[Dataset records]
# # # #
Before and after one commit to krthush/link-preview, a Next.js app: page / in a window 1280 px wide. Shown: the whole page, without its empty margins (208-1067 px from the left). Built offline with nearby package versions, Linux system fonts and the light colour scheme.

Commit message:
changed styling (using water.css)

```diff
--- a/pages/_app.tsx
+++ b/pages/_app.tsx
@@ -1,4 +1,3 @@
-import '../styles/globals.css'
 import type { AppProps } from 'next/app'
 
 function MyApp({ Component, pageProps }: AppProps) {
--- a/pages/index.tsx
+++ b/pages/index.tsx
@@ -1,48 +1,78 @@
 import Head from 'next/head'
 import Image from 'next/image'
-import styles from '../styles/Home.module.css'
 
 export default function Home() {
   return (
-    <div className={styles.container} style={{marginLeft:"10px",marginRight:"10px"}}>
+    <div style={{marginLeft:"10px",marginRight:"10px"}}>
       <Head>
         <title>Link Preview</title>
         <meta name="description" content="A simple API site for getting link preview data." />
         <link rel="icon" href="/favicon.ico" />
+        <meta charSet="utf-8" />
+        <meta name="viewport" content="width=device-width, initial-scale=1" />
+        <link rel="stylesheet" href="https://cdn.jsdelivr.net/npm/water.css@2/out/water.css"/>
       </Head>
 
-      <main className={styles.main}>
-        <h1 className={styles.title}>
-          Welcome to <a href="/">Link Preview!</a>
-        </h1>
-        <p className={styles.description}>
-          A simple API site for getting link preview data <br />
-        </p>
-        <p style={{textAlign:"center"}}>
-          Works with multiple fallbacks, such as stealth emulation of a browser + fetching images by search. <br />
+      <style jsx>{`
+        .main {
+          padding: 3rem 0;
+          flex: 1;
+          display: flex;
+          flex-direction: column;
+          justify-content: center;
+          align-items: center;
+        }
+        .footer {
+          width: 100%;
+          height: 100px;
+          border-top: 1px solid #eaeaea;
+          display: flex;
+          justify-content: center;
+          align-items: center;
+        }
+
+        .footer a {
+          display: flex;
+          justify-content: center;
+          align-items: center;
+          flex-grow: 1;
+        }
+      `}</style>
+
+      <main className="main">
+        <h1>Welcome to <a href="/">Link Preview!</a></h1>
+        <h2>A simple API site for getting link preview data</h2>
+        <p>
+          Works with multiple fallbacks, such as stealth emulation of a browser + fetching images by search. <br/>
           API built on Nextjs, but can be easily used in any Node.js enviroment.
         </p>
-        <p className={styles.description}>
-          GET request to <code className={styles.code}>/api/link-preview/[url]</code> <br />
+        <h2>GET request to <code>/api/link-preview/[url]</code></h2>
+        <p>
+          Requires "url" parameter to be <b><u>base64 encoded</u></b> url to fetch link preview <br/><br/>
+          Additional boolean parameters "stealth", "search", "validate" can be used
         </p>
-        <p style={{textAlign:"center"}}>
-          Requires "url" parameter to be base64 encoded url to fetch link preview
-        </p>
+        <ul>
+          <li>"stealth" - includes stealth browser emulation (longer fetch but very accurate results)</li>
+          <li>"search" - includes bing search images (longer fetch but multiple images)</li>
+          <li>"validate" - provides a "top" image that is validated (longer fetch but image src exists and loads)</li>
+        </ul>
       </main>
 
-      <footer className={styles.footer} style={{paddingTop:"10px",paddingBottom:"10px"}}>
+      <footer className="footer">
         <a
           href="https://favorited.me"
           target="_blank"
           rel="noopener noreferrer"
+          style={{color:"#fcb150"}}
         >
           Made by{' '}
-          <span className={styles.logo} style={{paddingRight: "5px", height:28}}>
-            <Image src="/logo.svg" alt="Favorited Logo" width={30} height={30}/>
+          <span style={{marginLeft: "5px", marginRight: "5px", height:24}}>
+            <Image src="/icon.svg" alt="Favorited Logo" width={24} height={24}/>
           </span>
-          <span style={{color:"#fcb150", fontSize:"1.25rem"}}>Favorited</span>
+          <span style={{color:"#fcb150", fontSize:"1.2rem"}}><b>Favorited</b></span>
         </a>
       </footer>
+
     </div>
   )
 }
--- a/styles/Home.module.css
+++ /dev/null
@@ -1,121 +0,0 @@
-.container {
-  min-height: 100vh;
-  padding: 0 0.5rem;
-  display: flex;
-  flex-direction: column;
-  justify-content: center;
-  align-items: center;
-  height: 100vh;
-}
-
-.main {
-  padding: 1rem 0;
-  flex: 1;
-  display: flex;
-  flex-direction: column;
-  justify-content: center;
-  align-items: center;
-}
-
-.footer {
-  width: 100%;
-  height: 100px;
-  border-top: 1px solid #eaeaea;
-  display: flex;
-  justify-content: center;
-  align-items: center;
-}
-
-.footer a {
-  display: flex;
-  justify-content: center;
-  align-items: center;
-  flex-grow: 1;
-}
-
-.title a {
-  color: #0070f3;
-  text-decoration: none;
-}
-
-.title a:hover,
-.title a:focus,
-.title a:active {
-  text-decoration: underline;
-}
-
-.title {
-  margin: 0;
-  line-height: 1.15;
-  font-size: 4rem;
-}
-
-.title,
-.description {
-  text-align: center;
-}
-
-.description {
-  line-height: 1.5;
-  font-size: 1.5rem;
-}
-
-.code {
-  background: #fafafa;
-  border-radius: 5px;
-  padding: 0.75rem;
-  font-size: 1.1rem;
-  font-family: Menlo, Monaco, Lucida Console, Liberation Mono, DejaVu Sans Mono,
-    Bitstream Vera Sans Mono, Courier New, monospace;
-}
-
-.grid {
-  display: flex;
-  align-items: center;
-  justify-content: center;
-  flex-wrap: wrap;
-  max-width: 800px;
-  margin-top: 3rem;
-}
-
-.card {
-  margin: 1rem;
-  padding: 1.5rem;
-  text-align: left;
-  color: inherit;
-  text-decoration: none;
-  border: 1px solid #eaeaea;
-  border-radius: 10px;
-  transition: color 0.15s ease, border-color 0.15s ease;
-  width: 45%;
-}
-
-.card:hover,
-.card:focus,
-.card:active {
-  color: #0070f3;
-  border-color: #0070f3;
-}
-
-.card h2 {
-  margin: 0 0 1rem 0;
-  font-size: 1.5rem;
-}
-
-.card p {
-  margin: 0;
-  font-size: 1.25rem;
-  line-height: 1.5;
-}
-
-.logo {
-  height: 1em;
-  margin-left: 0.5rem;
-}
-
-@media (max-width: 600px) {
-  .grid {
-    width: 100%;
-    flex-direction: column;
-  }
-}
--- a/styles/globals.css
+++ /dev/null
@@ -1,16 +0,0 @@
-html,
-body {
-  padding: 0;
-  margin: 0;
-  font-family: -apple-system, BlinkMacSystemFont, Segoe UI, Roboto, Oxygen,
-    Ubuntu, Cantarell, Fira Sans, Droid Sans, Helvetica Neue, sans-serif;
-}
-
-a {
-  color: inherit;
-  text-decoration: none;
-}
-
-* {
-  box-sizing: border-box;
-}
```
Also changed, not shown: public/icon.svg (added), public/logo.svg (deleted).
# # # #
* [Activity]: Repeat the data. Every word must match.

* [Solved problem]:
Before and after one commit to krthush/link-preview, a Next.js app: page / in a window 1280 px wide. Shown: the whole page, without its empty margins (208-1067 px from the left). Built offline with nearby package versions, Linux system fonts and the light colour scheme.

Commit message:
changed styling (using water.css)

```diff
--- a/pages/_app.tsx
+++ b/pages/_app.tsx
@@ -1,4 +1,3 @@
-import '../styles/globals.css'
 import type { AppProps } from 'next/app'
 
 function MyApp({ Component, pageProps }: AppProps) {
--- a/pages/index.tsx
+++ b/pages/index.tsx
@@ -1,48 +1,78 @@
 import Head from 'next/head'
 import Image from 'next/image'
-import styles from '../styles/Home.module.css'
 
 export default function Home() {
   return (
-    <div className={styles.container} style={{marginLeft:"10px",marginRight:"10px"}}>
+    <div style={{marginLeft:"10px",marginRight:"10px"}}>
       <Head>
         <title>Link Preview</title>
         <meta name="description" content="A simple API site for getting link preview data." />
         <link rel="icon" href="/favicon.ico" />
+        <meta charSet="utf-8" />
+        <meta name="viewport" content="width=device-width, initial-scale=1" />
+        <link rel="stylesheet" href="https://cdn.jsdelivr.net/npm/water.css@2/out/water.css"/>
       </Head>
 
-      <main className={styles.main}>
-        <h1 className={styles.title}>
-          Welcome to <a href="/">Link Preview!</a>
-        </h1>
-        <p className={styles.description}>
-          A simple API site for getting link preview data <br />
-        </p>
-        <p style={{textAlign:"center"}}>
-          Works with multiple fallbacks, such as stealth emulation of a browser + fetching images by search. <br />
+      <style jsx>{`
+        .main {
+          padding: 3rem 0;
+          flex: 1;
+          display: flex;
+          flex-direction: column;
+          justify-content: center;
+          align-items: center;
+        }
+        .footer {
+          width: 100%;
+          height: 100px;
+          border-top: 1px solid #eaeaea;
+          display: flex;
+          justify-content: center;
+          align-items: center;
+        }
+
+        .footer a {
+          display: flex;
+          justify-content: center;
+          align-items: center;
+          flex-grow: 1;
+        }
+      `}</style>
+
+      <main className="main">
+        <h1>Welcome to <a href="/">Link Preview!</a></h1>
+        <h2>A simple API site for getting link preview data</h2>
+        <p>
+          Works with multiple fallbacks, such as stealth emulation of a browser + fetching images by search. <br/>
           API built on Nextjs, but can be easily used in any Node.js enviroment.
         </p>
-        <p className={styles.description}>
-          GET request to <code className={styles.code}>/api/link-preview/[url]</code> <br />
+        <h2>GET request to <code>/api/link-preview/[url]</code></h2>
+        <p>
+          Requires "url" parameter to be <b><u>base64 encoded</u></b> url to fetch link preview <br/><br/>
+          Additional boolean parameters "stealth", "search", "validate" can be used
         </p>
-        <p style={{textAlign:"center"}}>
-          Requires "url" parameter to be base64 encoded url to fetch link preview
-        </p>
+        <ul>
+          <li>"stealth" - includes stealth browser emulation (longer fetch but very accurate results)</li>
+          <li>"search" - includes bing search images (longer fetch but multiple images)</li>
+          <li>"validate" - provides a "top" image that is validated (longer fetch but image src exists and loads)</li>
+        </ul>
       </main>
 
-      <footer className={styles.footer} style={{paddingTop:"10px",paddingBottom:"10px"}}>
+      <footer className="footer">
         <a
           href="https://favorited.me"
           target="_blank"
           rel="noopener noreferrer"
+          style={{color:"#fcb150"}}
         >
           Made by{' '}
-          <span className={styles.logo} style={{paddingRight: "5px", height:28}}>
-            <Image src="/logo.svg" alt="Favorited Logo" width={30} height={30}/>
+          <span style={{marginLeft: "5px", marginRight: "5px", height:24}}>
+            <Image src="/icon.svg" alt="Favorited Logo" width={24} height={24}/>
           </span>
-          <span style={{color:"#fcb150", fontSize:"1.25rem"}}>Favorited</span>
+          <span style={{color:"#fcb150", fontSize:"1.2rem"}}><b>Favorited</b></span>
         </a>
       </footer>
+
     </div>
   )
 }
--- a/styles/Home.module.css
+++ /dev/null
@@ -1,121 +0,0 @@
-.container {
-  min-height: 100vh;
-  padding: 0 0.5rem;
-  display: flex;
-  flex-direction: column;
-  justify-content: center;
-  align-items: center;
-  height: 100vh;
-}
-
-.main {
-  padding: 1rem 0;
-  flex: 1;
-  display: flex;
-  flex-direction: column;
-  justify-content: center;
-  align-items: center;
-}
-
-.footer {
-  width: 100%;
-  height: 100px;
-  border-top: 1px solid #eaeaea;
-  display: flex;
-  justify-content: center;
-  align-items: center;
-}
-
-.footer a {
-  display: flex;
-  justify-content: center;
-  align-items: center;
-  flex-grow: 1;
-}
-
-.title a {
-  color: #0070f3;
-  text-decoration: none;
-}
-
-.title a:hover,
-.title a:focus,
-.title a:active {
-  text-decoration: underline;
-}
-
-.title {
-  margin: 0;
-  line-height: 1.15;
-  font-size: 4rem;
-}
-
-.title,
-.description {
-  text-align: center;
-}
-
-.description {
-  line-height: 1.5;
-  font-size: 1.5rem;
-}
-
-.code {
-  background: #fafafa;
-  border-radius: 5px;
-  padding: 0.75rem;
-  font-size: 1.1rem;
-  font-family: Menlo, Monaco, Lucida Console, Liberation Mono, DejaVu Sans Mono,
-    Bitstream Vera Sans Mono, Courier New, monospace;
-}
-
-.grid {
-  display: flex;
-  align-items: center;
-  justify-content: center;
-  flex-wrap: wrap;
-  max-width: 800px;
-  margin-top: 3rem;
-}
-
-.card {
-  margin: 1rem;
-  padding: 1.5rem;
-  text-align: left;
-  color: inherit;
-  text-decoration: none;
-  border: 1px solid #eaeaea;
-  border-radius: 10px;
-  transition: color 0.15s ease, border-color 0.15s ease;
-  width: 45%;
-}
-
-.card:hover,
-.card:focus,
-.card:active {
-  color: #0070f3;
-  border-color: #0070f3;
-}
-
-.card h2 {
-  margin: 0 0 1rem 0;
-  font-size: 1.5rem;
-}
-
-.card p {
-  margin: 0;
-  font-size: 1.25rem;
-  line-height: 1.5;
-}
-
-.logo {
-  height: 1em;
-  margin-left: 0.5rem;
-}
-
-@media (max-width: 600px) {
-  .grid {
-    width: 100%;
-    flex-direction: column;
-  }
-}
--- a/styles/globals.css
+++ /dev/null
@@ -1,16 +0,0 @@
-html,
-body {
-  padding: 0;
-  margin: 0;
-  font-family: -apple-system, BlinkMacSystemFont, Segoe UI, Roboto, Oxygen,
-    Ubuntu, Cantarell, Fira Sans, Droid Sans, Helvetica Neue, sans-serif;
-}
-
-a {
-  color: inherit;
-  text-decoration: none;
-}
-
-* {
-  box-sizing: border-box;
-}
```
Also changed, not shown: public/icon.svg (added), public/logo.svg (deleted).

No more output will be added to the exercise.